Longing for Isaac Bashevis Singer

"Cloister gate" (detail), courtesy
of and Alfred Borchar of Lindlar, Germany
At times one (this one, anyway) aches to bring back a certain departed writer and see what he would do with some absolutely delicious material. In this case, I wish that Isaac Bashevis Singer could be here in plaid suit and mismatched tie to give us a wondrous story inspired by Ari Mandel, the ex-Chassidic man and activist who earned an education and served in the U. S. Army, who posted an intangible for sale on eBay--his place in olam habaah.

What might Singer do with the complexities and absurdities of our day, and how might he introduce temptation and impulse and a sharp-tailed little demon into the whim of a moment, planting a strange seed into the head of Ari Mandel? What musings on the sense of humor of God and Satan might Singer have been led to--what might he have said about a contemporary's atheism? How might the character Mandel live after selling his soul's home, and how might he die, his rightful room in heaven sold away? Where might the soul go? Would an imp pop from his bedroom mirror and whirl it off to warmer climes?

This small moment in the history of the internet shouts Singer! Mandel was, after all, offering a signed contract for his place in heaven, as well as another promising his permanent alienation from religious life and his vow never to attempt stealing his place back again. Isaac Bashevis Singer, this was made for you...


  1. David W. Landrum8:55 AM, May 31, 2013

    I was a huge fan of Isaac Bashevis Singer. As a young man I read The Estate, The Manor (both volumes of each) and read and taught The Slave. Read his short story collections. My children loved Zlata the Goat and Other Stories (my son, who is 28 still has a copy of the book). Intriguing to try to imagine his take and spin on the world in which we live today.

  2. Hi David--

    This piece of news seems irresistible! It's just made for him... But yes, it is fascinating to think what he would do with changing times.

    I've long loved his stories. "Gimpel the Fool" is perfection!

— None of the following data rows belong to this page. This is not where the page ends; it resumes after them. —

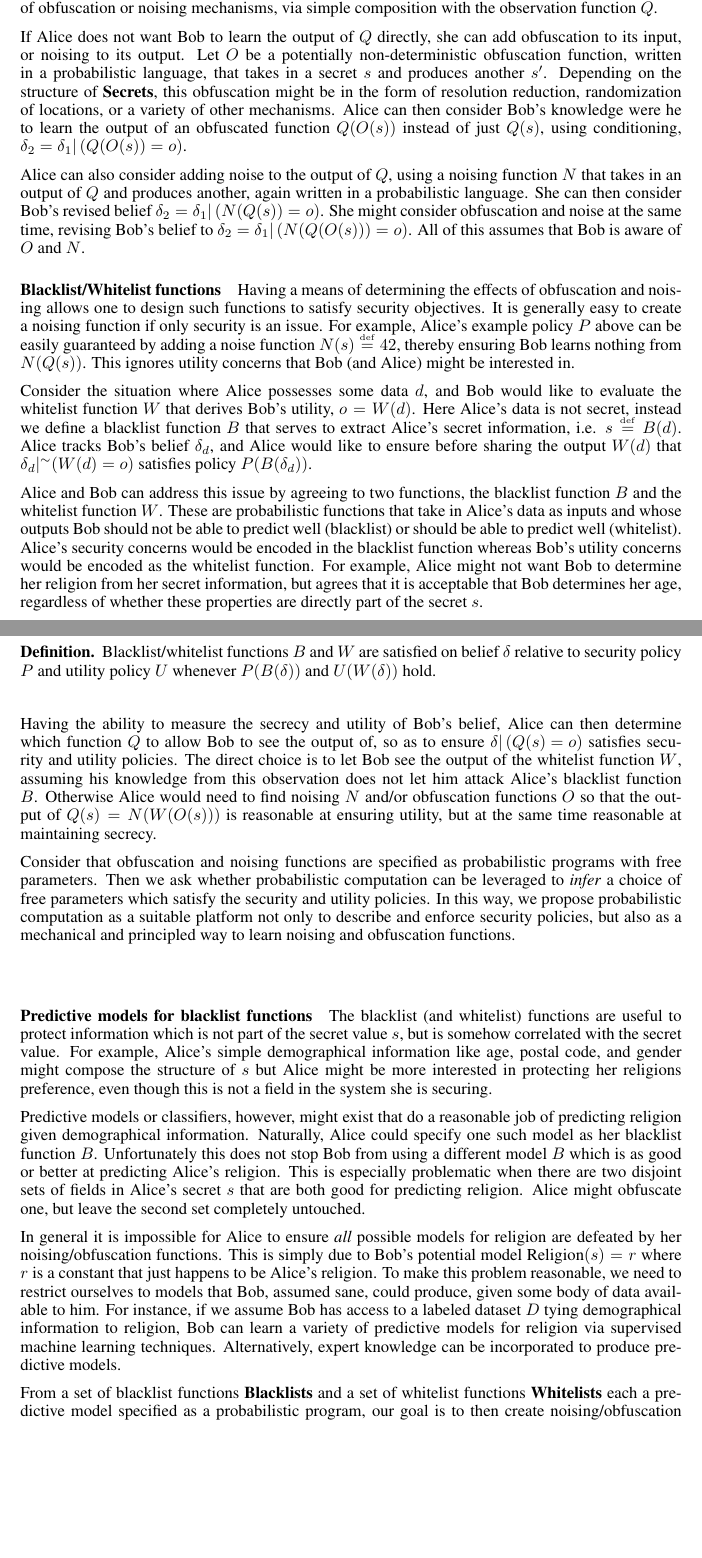
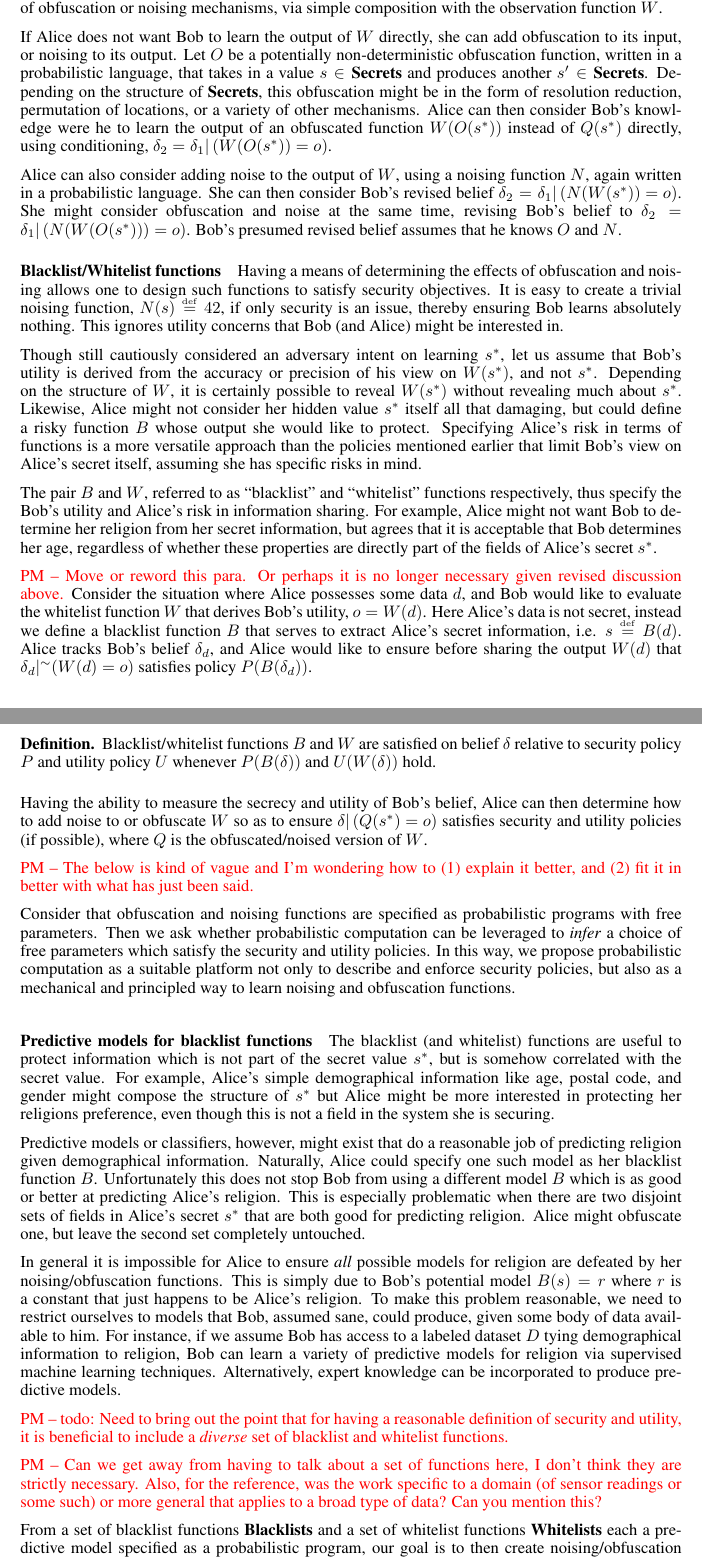
Before and after one commit to piotrm0/ppw12, a LaTeX document (ppw.tex): two parts of pages 2 and 3 of 4, joined at a grey line, cut so that both start at the same text, the shorter picture padded with empty space. Compiled offline with pdfLaTeX.

Commit message:
reworded a lot of things, but kept overall structure the same

```diff
--- a/ppw.tex
+++ b/ppw.tex
@@ -12,7 +12,7 @@
 \author{
 Piotr Mardziel\\
 Department of Computer Science\\
-University of Maryland\\
+University of Maryland, College Park\\
 College Park, MD 20740 \\
 \texttt{piotrm@cs.umd.edu} \\
 \And
@@ -26,8 +26,8 @@ Los Angeles, CA 90024\\
 \newcommand{\fix}{\marginpar{FIX}}
 \newcommand{\new}{\marginpar{NEW}}
 
-%\newcommand{\pxm}[1]{\textcolor{red}{PM -- #1}}
-\newcommand{\pxm}[1]{}
+\newcommand{\pxm}[1]{\textcolor{red}{PM -- #1}}
+%\newcommand{\pxm}[1]{}
 
 \nipsfinalcopy % Uncomment for camera-ready version
 
@@ -38,6 +38,9 @@ Los Angeles, CA 90024\\
 \newcommand{\whitelists}[0]{\textbf{Whitelists}}
 
 \newcommand{\secrets}[0]{\textbf{Secrets}}
+\newcommand{\asecret}[0]{s}
+\newcommand{\rsecret}[0]{\asecret^*}
+
 \newcommand{\dists}[0]{\textbf{Dist}}
 \newcommand{\outs}[0]{\textbf{Outs}}
 
@@ -203,55 +210,63 @@ of Bob's knowledge while enforcing her knowledge-based policy.
 
 \paragraph*{Obfuscation/Noising} Probabilistic computation is also very
 convenient for discerning the effects of obfuscation or noising
-mechanisms, via simple composition with the observation function $ Q
+mechanisms, via simple composition with the observation function $ W
 $.
 
-If Alice does not want Bob to learn the output of $ Q $ directly, she
+If Alice does not want Bob to learn the output of $ W $ directly, she
 can add obfuscation to its input, or noising to its output. Let $ O $
 be a potentially non-deterministic obfuscation function, written in a
-probabilistic language, that takes in a secret $ s $ and produces
-another $ s' $. Depending on the structure of $ \secrets $, this
-obfuscation might be in the form of resolution reduction,
-randomization of locations, or a variety of other mechanisms. Alice
-can then consider Bob's knowledge were he to learn the output of an
-obfuscated function $ Q(O(s)) $ instead of just $ Q(s) $, using
-conditioning, $ \delta_2 = \delta_1 \cond \paren{Q(O(s)) = o} $.
+probabilistic language, that takes in a value $ \asecret \in \secrets
+$ and produces another $ \asecret' \in \secrets $. Depending on the
+structure of $ \secrets $, this obfuscation might be in the form of
+resolution reduction, permutation of locations, or a variety of other
+mechanisms. Alice can then consider Bob's knowledge were he to learn
+the output of an obfuscated function $ W(O(\rsecret)) $ instead of $
+Q(\rsecret) $ directly, using conditioning, $ \delta_2 = \delta_1
+\cond \paren{W(O(\rsecret)) = o} $.
 
-Alice can also consider adding noise to the output of $ Q $, using a
-noising function $ N $ that takes in an output of $ Q $ and produces
-another, again written in a probabilistic language. She can then
-consider Bob's revised belief $ \delta_2 = \delta_1 \cond
-\paren{N(Q(s)) = o} $. She might consider obfuscation and noise at the
-same time, revising Bob's belief to $ \delta_2 = \delta_1 \cond
-\paren{N(Q(O(s))) = o} $. All of this assumes that Bob is aware of $ O
-$ and $ N $.
+Alice can also consider adding noise to the output of $ W $, using a
+noising function $ N $, again written in a probabilistic language. She
+can then consider Bob's revised belief $ \delta_2 = \delta_1 \cond
+\paren{N(W(\rsecret)) = o} $. She might consider obfuscation and noise
+at the same time, revising Bob's belief to $ \delta_2 = \delta_1 \cond
+\paren{N(W(O(\rsecret))) = o} $. Bob's presumed revised belief assumes
+that he knows $ O $ and $ N $.
 
 \paragraph*{Blacklist/Whitelist functions} Having a means of
 determining the effects of obfuscation and noising allows one to
-design such functions to satisfy security objectives. It is
-generally easy to create a noising function if only security is an
-issue. For example, Alice's example policy $ P $ above can be easily
-guaranteed by adding a noise function $ N(s) \defeq 42 $,
-thereby ensuring Bob learns nothing from $ N(Q(s)) $. This ignores
-utility concerns that Bob (and Alice) might be interested in.
+design such functions to satisfy security objectives. It is easy to
+create a trivial noising function, $ N(\asecret) \defeq 42 $, if only
+security is an issue, thereby ensuring Bob learns absolutely
+nothing. This ignores utility concerns that Bob (and Alice) might be
+interested in.
 
-Consider the situation where Alice possesses some data $ d $, and Bob would
-like to evaluate the whitelist function $ W $ that derives Bob's
-utility, $ o = W(d) $. Here Alice's data is not secret, instead
-we define a blacklist function $ B $ that serves to extract Alice's
-secret information, i.e. $ s \defeq B(d) $. Alice tracks Bob's belief
-$ \delta_d $, and Alice would like to ensure before sharing the output
-$ W(d) $ that $\delta_d |^\sim (W(d) = o)$ satisfies policy $ P(B(\delta_d)) $.
+Though still cautiously considered an adversary intent on learning $
+\rsecret $, let us assume that Bob's utility is derived from the
+accuracy or precision of his view on $ W(\rsecret) $, and not $
+\rsecret $. Depending on the structure of $ W $, it is certainly
+possible to reveal $ W(\rsecret) $ without revealing much about $
+\rsecret $.  Likewise, Alice might not consider her hidden value $ \rsecret $
+itself all that damaging, but could define a risky function $ B $
+whose output she would like to protect. Specifying Alice's risk in
+terms of functions is a more versatile approach than the policies
+mentioned earlier that limit Bob's view on Alice's secret itself,
+assuming she has specific risks in mind.
 
-Alice and Bob can address this issue by agreeing to two functions, the
-blacklist function $ B $ and the whitelist function $ W $. These are
-probabilistic functions that take in Alice's data as inputs and whose
-outputs Bob should not be able to predict well (blacklist) or should
-be able to predict well (whitelist). Alice's security concerns would
-be encoded in the blacklist function whereas Bob's utility concerns
-would be encoded as the whitelist function. For example, Alice might
-not want Bob to determine her religion from her secret information,
-but agrees that it is acceptable that Bob determines her age,
-regardless of whether these properties are directly part of the secret
-$ s $.
+The pair $ B $ and $ W $, referred to as ``blacklist'' and
+``whitelist'' functions respectively, thus specify the Bob's utility
+and Alice's risk in information sharing. For example, Alice might not
+want Bob to determine her religion from her secret information, but
+agrees that it is acceptable that Bob determines her age, regardless
+of whether these properties are directly part of the fields of Alice's
+secret $ \rsecret $.
 
+\pxm{Move or reword this para. Or perhaps it is no longer necessary
+  given revised discussion above.} Consider the situation where Alice
+possesses some data $ d $, and Bob would like to evaluate the
+whitelist function $ W $ that derives Bob's utility, $ o = W(d)
+$. Here Alice's data is not secret, instead we define a blacklist
+function $ B $ that serves to extract Alice's secret information,
+i.e. $ s \defeq B(d) $. Alice tracks Bob's belief $ \delta_d $, and
+Alice would like to ensure before sharing the output $ W(d) $ that
+$\delta_d |^\sim (W(d) = o)$ satisfies policy $ P(B(\delta_d)) $.
@@ -275,4 +291,3 @@ ubiquitous entropy quantity to measure at least a minimum entropy on $
-\pxm{todo: $ U(\delta) $ is not explicitly defined}
 
 \begin{definition-un} Blacklist/whitelist functions $ B $ and $ W $
   are satisfied on belief $ \delta $ relative to security policy $ P $
@@ -280,31 +295,31 @@ ubiquitous entropy quantity to measure at least a minimum entropy on $
 \end{definition-un}
 
 Having the ability to measure the secrecy and utility of Bob's belief,
-Alice can then determine which function $ Q $ to allow Bob to see the
-output of, so as to ensure $ \delta \cond \paren{Q(s) = o} $ satisfies
-security and utility policies. The direct choice is to let Bob see the
-output of the whitelist function $ W $, assuming his knowledge from
-this observation does not let him attack Alice's blacklist function $
-B $. Otherwise Alice would need to find noising $ N $ and/or
-obfuscation functions $ O $ so that the output of $ Q(s) = N(W(O(s)))
-$ is reasonable at ensuring utility, but at the same time reasonable
-at maintaining secrecy.
+Alice can then determine how to add noise to or obfuscate $ W $ so as
+to ensure $ \delta \cond \paren{Q(\rsecret) = o} $ satisfies security
+and utility policies (if possible), where $ Q $ is the
+obfuscated/noised version of $ W $.
 
-Consider that obfuscation and noising functions are specified as probabilistic programs
-with free parameters. Then we ask whether probabilistic computation can be leveraged to
-\emph{infer} a choice of free parameters which satisfy the security and utility policies.
-In this way, we propose probabilistic computation as a suitable platform not only to
-describe and enforce security policies, but also as a mechanical and principled way
- to learn noising and obfuscation functions.
+\pxm{The below is kind of vague and I'm wondering how to (1) explain
+  it better, and (2) fit it in better with what has just been said.}
+
+Consider that obfuscation and noising functions are specified as
+probabilistic programs with free parameters. Then we ask whether
+probabilistic computation can be leveraged to \emph{infer} a choice of
+free parameters which satisfy the security and utility policies.  In
+this way, we propose probabilistic computation as a suitable platform
+not only to describe and enforce security policies, but also as a
+mechanical and principled way to learn noising and obfuscation
+functions.
 
 \paragraph*{Predictive models for blacklist functions} The blacklist
 (and whitelist) functions are useful to protect information which is
-not part of the secret value $ s $, but is somehow correlated with the
-secret value. For example, Alice's simple demographical information
-like age, postal code, and gender might compose the structure of $ s $
-but Alice might be more interested in protecting her religions
-preference, even though this is not a field in the system she is
-securing.
+not part of the secret value $ \rsecret $, but is somehow correlated
+with the secret value. For example, Alice's simple demographical
+information like age, postal code, and gender might compose the
+structure of $ \rsecret $ but Alice might be more interested in
+protecting her religions preference, even though this is not a field
+in the system she is securing.
 
 Predictive models or classifiers, however, might exist that do a
 reasonable job of predicting religion given demographical
@@ -312,21 +327,21 @@ information. Naturally, Alice could specify one such model as her
 blacklist function $ B $. Unfortunately this does not stop Bob from
 using a different model $ B $ which is as good or better at predicting
 Alice's religion. This is especially problematic when there are two
-disjoint sets of fields in Alice's secret $ s $ that are both good for
+disjoint sets of fields in Alice's secret $ \rsecret $ that are both good for
 predicting religion. Alice might obfuscate one, but leave the second
 set completely untouched.
 
 In general it is impossible for Alice to ensure \emph{all} possible
 models for religion are defeated by her noising/obfuscation
-functions. This is simply due to Bob's potential model $
-\text{Religion}(s) = r $ where $ r $ is a constant that just happens
-to be Alice's religion. To make this problem reasonable, we need to
-restrict ourselves to models that Bob, assumed sane, could produce,
-given some body of data available to him. For instance, if we assume
-Bob has access to a labeled dataset $ D $ tying demographical information
-to religion, Bob can learn a variety of predictive models for religion
-via supervised machine learning techniques. Alternatively, expert knowledge\
-can be incorporated to produce predictive models.
+functions. This is simply due to Bob's potential model $ B(s) = r $
+where $ r $ is a constant that just happens to be Alice's religion. To
+make this problem reasonable, we need to restrict ourselves to models
+that Bob, assumed sane, could produce, given some body of data
+available to him. For instance, if we assume Bob has access to a
+labeled dataset $ D $ tying demographical information to religion, Bob
+can learn a variety of predictive models for religion via supervised
+machine learning techniques. Alternatively, expert knowledge\ can be
+incorporated to produce predictive models.
 
 %Our goal is then, given a set of data instances $ D $, with two class
 %attributes, one ``whitelist'', and one ``blacklist'', to create
@@ -341,13 +356,23 @@ can be incorporated to produce predictive models.
 definition of security and utility, it is beneficial to include a
 \emph{diverse} set of blacklist and whitelist functions.}
 
+\pxm{Can we get away from having to talk about a set of functions
+  here, I don't think they are strictly necessary. Also, for the
+  reference, was the work specific to a domain (of sensor readings or
+  some such) or more general that applies to a broad type of data?
+  Can you mention this?}
 
-From a set of blacklist functions $\blacklists$ and a set of
-whitelist functions $\whitelists$ each a predictive model specified as a probabilistic program, our goal
- is to then create noising/obfuscation functions, that $ \forall B \in \blacklists $ satisfies the security
-policy $ P(B(\delta_2^\sim)) $, while $ \exists W \in \whitelists $ satisfies the utility policy $ U(W(\delta_2^\sim)) $.
-In \cite{chakraborty12balancing} we demonstrated one means of learning obfuscation functions
-that satisfy security and utility policies in sharing with Bob an obfuscated version of Alice's secret value, $ Q = O(s) $, via suppressing and selecting to share only particular features of Alice's secret information.
+From a set of blacklist functions $\blacklists$ and a set of whitelist
+functions $\whitelists$ each a predictive model specified as a
+probabilistic program, our goal is to then create noising/obfuscation
+functions, that $ \forall B \in \blacklists $ satisfies the security
+policy $ P(B(\delta_2^\sim)) $, while $ \exists W \in \whitelists $
+satisfies the utility policy $ U(W(\delta_2^\sim)) $.  In
+\cite{chakraborty12balancing} we demonstrated one means of learning
+obfuscation functions that satisfy security and utility policies in
+sharing with Bob an obfuscated version of Alice's secret value, $ Q =
+O(s) $, via suppressing and selecting to share only particular
+features of Alice's secret information.
 
 \paragraph*{Initial distribution}
 
```
Also changed, not shown: ppw-final.pdf, ppw.tex (105 more changed lines).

Alas, I must once again remind large numbers of Chinese salesmen and other worldwide peddlers that if they fall into the Gulf of Spam, they will be eaten by roaming Balrogs. The rest of you, lovers of grace, poetry, and horses (nod to Yeats--you do not have to be fond of horses), feel free to leave fascinating missives and curious arguments.